Over two months into Joe Biden‘s presidency, the national debt has grown to about $28.1 trillion, a record high, according to Treasury Department data as of April 6.
The public debt outstanding comprises both public debt and intragovernmental holdings. Over two-thirds of the whole debt is held from the public. The national debt was 28 trillion on March 1.
Also in March, the Congressional Budget Office (CBO) reported that the debt-to-GDP ratio is projected to increase to 102 percent by the end of 2021. By the end of 2020, the ratio had risen over 100 percent. This ratio compares a country’s debt to its entire economic output for the year, as measured by gross national product. The ratio indicates how powerful a nation’s market is and how probable it is to repay its debts.
The CBO also forecasts the federal budget deficit will reach $2.3 trillion in 2021. At 10.3 percentage of the GDP, the shortage 2021 are the second biggest since 1945. Before the pandemic, the fiscal year 2020 deficit was estimated to be $1.1 trillion.

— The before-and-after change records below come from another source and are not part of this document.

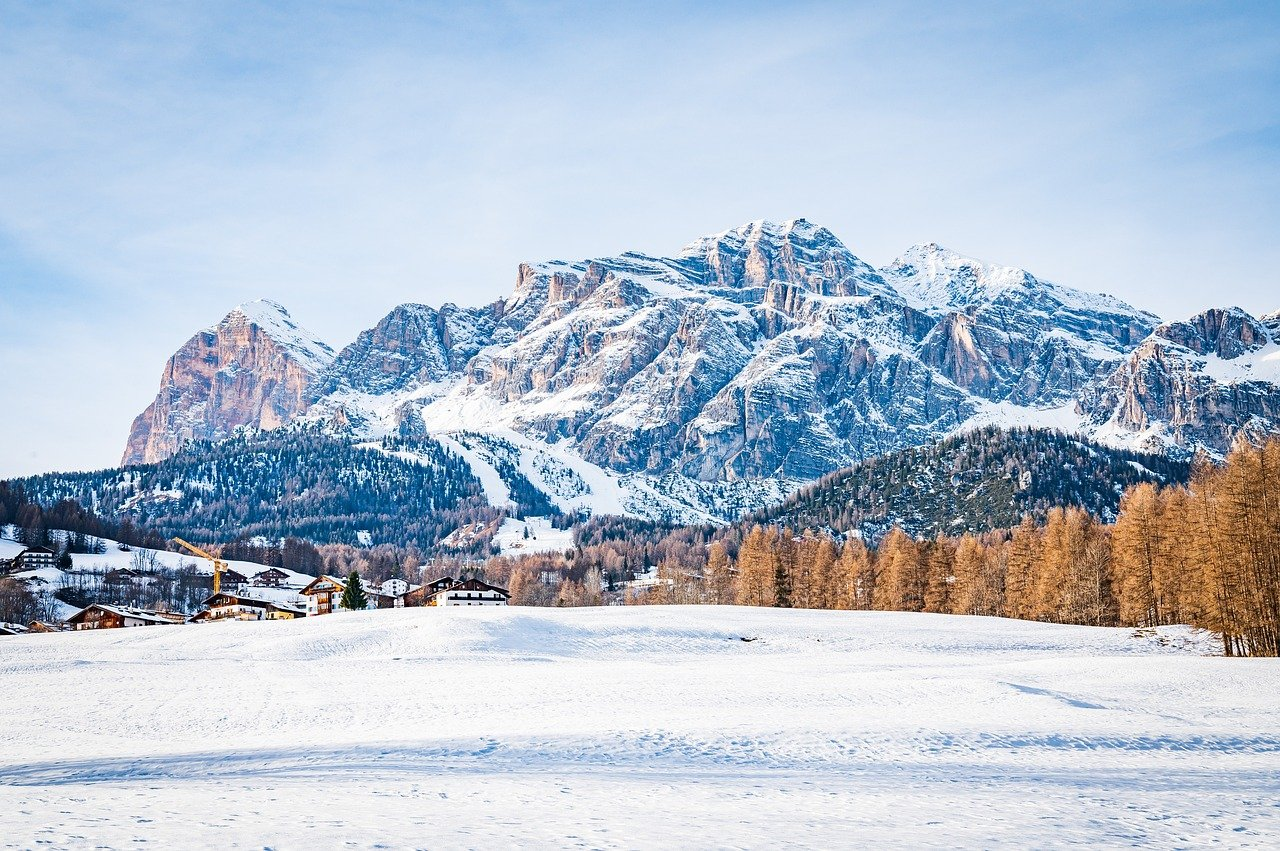
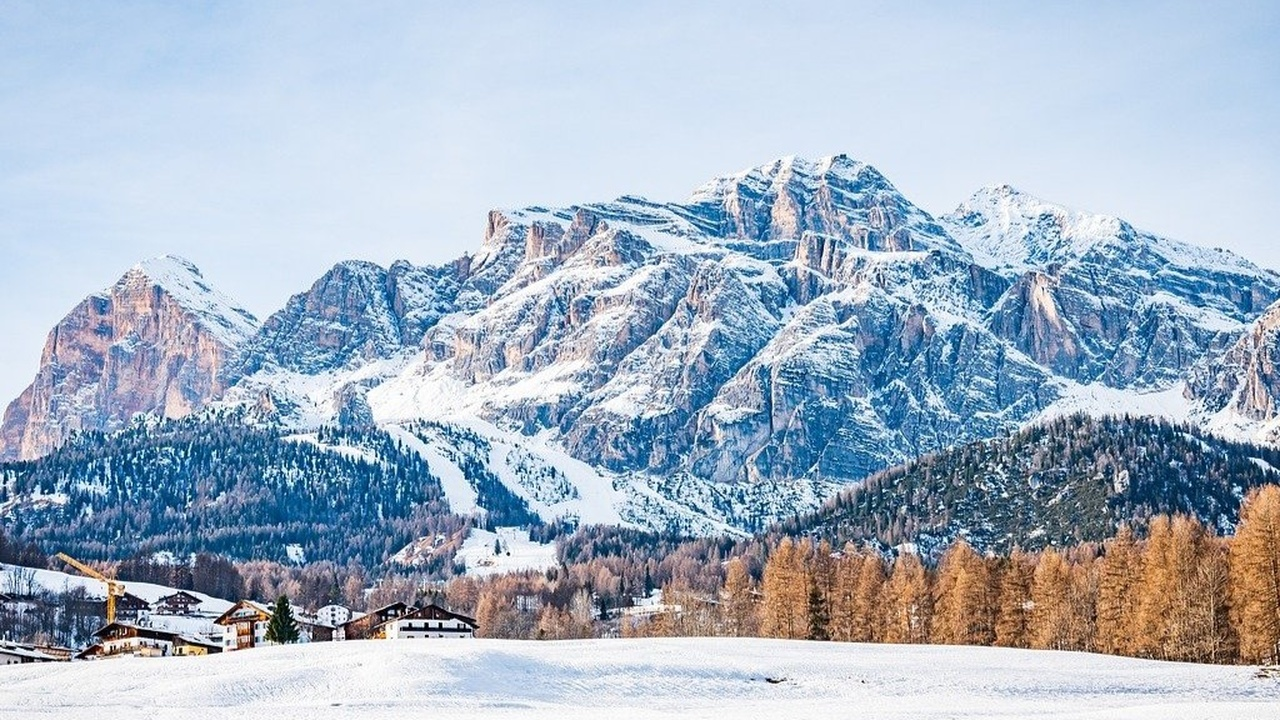
PHJ_사진 추가, 카드 수정

diff --git a/oversea/oversea.html b/oversea/oversea.html
@@ -20,10 +20,13 @@
         <img src="img/snowmountain.jpg" class="d-block w-100" alt="...">
       </div>
       <div class="carousel-item">
-        <img src="img/snowmountain.jpg" class="d-block w-100" alt="...">
+        <img src="img/japan.jpg" class="d-block w-100" alt="...">
       </div>
       <div class="carousel-item">
-        <img src="..." class="d-block w-100" alt="...">
+        <img src="img/china.jpg" class="d-block w-100" alt="...">
+      </div>
+      <div class="carousel-item">
+        <img src="img/vet.jpg" class="d-block w-100" alt="...">
       </div>
     </div>
     <button class="carousel-control-prev" type="button" data-bs-target="#carouselExampleIndicators" data-bs-slide="prev">
@@ -54,55 +57,45 @@
   <div class="row row-cols-1 row-cols-md-4 g-4" id="cardbox">
     <div class="col" id="card2">
       <div class="card">
-        <img src="img/snowmountain.jpg" class="card-img-top" alt="...">
+        <img src="img/japan.jpg" class="card-img-top" alt="...">
         <div class="card-body">
-          <h5 class="card-title">Card title</h5>
-          <p class="card-text">This is a longer card with supporting text below as a natural lead-in to additional content. This content is a little bit longer.</p>
+          <p class="card-cencept">해외여행</p>
+              <h5 class="card-title"><b>일본</b></h5>
+              <p class="card-text">#교토 #온천 #신사</p>
+              <p class="card-price"><b>500,000원~</b></p>  
         </div>
       </div>
     </div>
     <div class="col" id="card2">
       <div class="card">
-        <img src="img/snowmountain.jpg" class="card-img-top" alt="...">
+        <img src="img/us.jpg" class="card-img-top" alt="...">
         <div class="card-body">
-          <h5 class="card-title">Card title</h5>
-          <p class="card-text">This is a longer card with supporting text below as a natural lead-in to additional content. This content is a little bit longer.</p>
+          <p class="card-cencept">해외여행</p>
+            <h5 class="card-title"><b>미국</b></h5>
+            <p class="card-text">#뉴욕 #자유의 여신상</p>
+            <p class="card-price"><b>1,500,000원~</b></p> 
         </div>
       </div>
     </div>
     <div class="col" id="card2">
       <div class="card">
-        <img src="img/snowmountain.jpg" class="card-img-top" alt="...">
+        <img src="img/china.jpg" class="card-img-top" alt="...">
         <div class="card-body">
-          <h5 class="card-title">Card title</h5>
-          <p class="card-text">This is a longer card with supporting text below as a natural lead-in to additional content. This content is a little bit longer.</p>
+          <p class="card-cencept">해외여행</p>
+            <h5 class="card-title"><b>중국</b></h5>
+            <p class="card-text">#베이징 #중화요리 #만리장성</p>
+            <p class="card-price"><b>800,000원~</b></p>   
         </div>
       </div>
     </div>
     <div class="col" id="card2">
       <div class="card">
-        <img src="img/snowmountain.jpg" class="card-img-top" alt="...">
+        <img src="img/china.jpg" class="card-img-top" alt="...">
         <div class="card-body">
-          <h5 class="card-title">Card title</h5>
-          <p class="card-text">This is a longer card with supporting text below as a natural lead-in to additional content. This content is a little bit longer.</p>
-        </div>
-      </div>
-    </div>
-    <div class="col" id="card2">
-      <div class="card">
-        <img src="img/snowmountain.jpg" class="card-img-top" alt="...">
-        <div class="card-body">
-          <h5 class="card-title">Card title</h5>
-          <p class="card-text">This is a longer card with supporting text below as a natural lead-in to additional content. This content is a little bit longer.</p>
-        </div>
-      </div>
-    </div>
-    <div class="col" id="card2">
-      <div class="card">
-        <img src="img/snowmountain.jpg" class="card-img-top" alt="...">
-        <div class="card-body">
-          <h5 class="card-title">Card title</h5>
-          <p class="card-text">This is a longer card with supporting text below as a natural lead-in to additional content. This content is a little bit longer.</p>
+          <p class="card-cencept">해외여행</p>
+            <h5 class="card-title"><b>베트남</b></h5>
+            <p class="card-text">#다낭 #호이안 #쌀국수</p>
+            <p class="card-price"><b>800,000원~</b></p>   
         </div>
       </div>
     </div>

diff --git a/oversea/oversea.css b/oversea/oversea.css
@@ -30,6 +30,18 @@ p{
       -webkit-box-orient: vertical;
       overflow: hidden;
 }
+.card-cencept{
+  color: #80BCBD;
+}
+
+.card-text{
+  color: gray
+}
+
+.card-price{
+  text-align:end;
+  font-size:x-large
+}
 .reservation{
   margin:10px auto;
   padding: 20px;
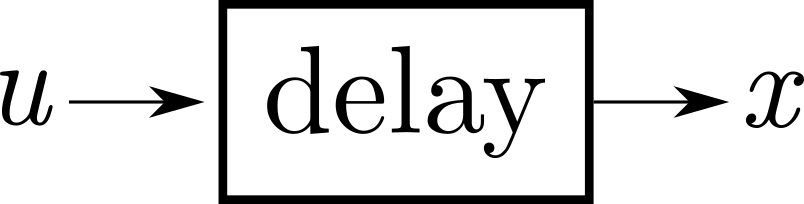
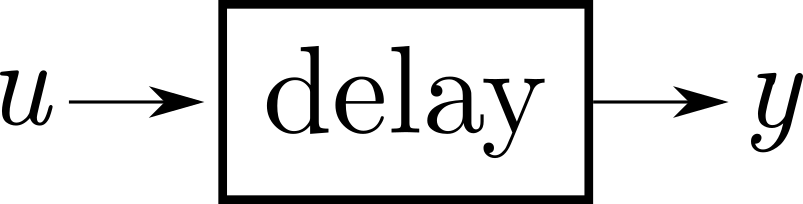
Change example block diagram to use y instead of x

diff --git a/intro.html b/intro.html
@@ -488,7 +488,7 @@ href="https://www.youtube.com/channel/UChfUOAhz7ynELF-s_1LPpWg">Lecture  videos 
                     <img style="width:25%", src="figures/exercises/sum.png"/>
                     <img style="margin-left:10%; width:35%", src="figures/exercises/delay.png"/>
                 </figure>
-                For example, the system $x[n] = u[n-1]$ would be represented as follows:
+                For example, the system $y[n] = u[n-1]$ would be represented as follows:
                 <figure>
                     <img style="width:45%", src="figures/exercises/block_diagram_example.png"/>
                 </figure>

The CBO also said the shortage has widened significantly as a result of the economic disruption caused by the coronavirus pandemic as well as the national legislation enacted in reaction. Last March, Congress passed a landmark $1.9 trillion economic relief invoice.
As COVID-19 vaccinations decrease the spread of the virus and states facilitate restrictions to start up their economies, the CBO expects real GDP, that is adjusted for inflation, to grow by 3.7 percent in 2021.
In a testimony before a Senate panel in the end of March, Treasury Secretary Janet Yellen stated she believes the U.S. is able to spend trillions in projects intended to boost productivity, even with the federal debt exceeding historic highs, according to The Hill.
Yellen previously expressed concern in 2017 as soon as the debt-to-GDP ratio reached about 75 percent. According to the World Bank, when the debt-to-GDP ratio exceeds 77 percentage, economic growth slows. Now, as that ratio has increased, the country has more room to spend, Yellen said.
“My views on the amount of fiscal space that the United States [has], I would say, have changed somewhat since 2017,” Yellen said. “Interest payments on that debt relative to GDP have not gone up at all, and so I think that’s a more meaningful metric of the burden of the debt on society and on the federal finances.”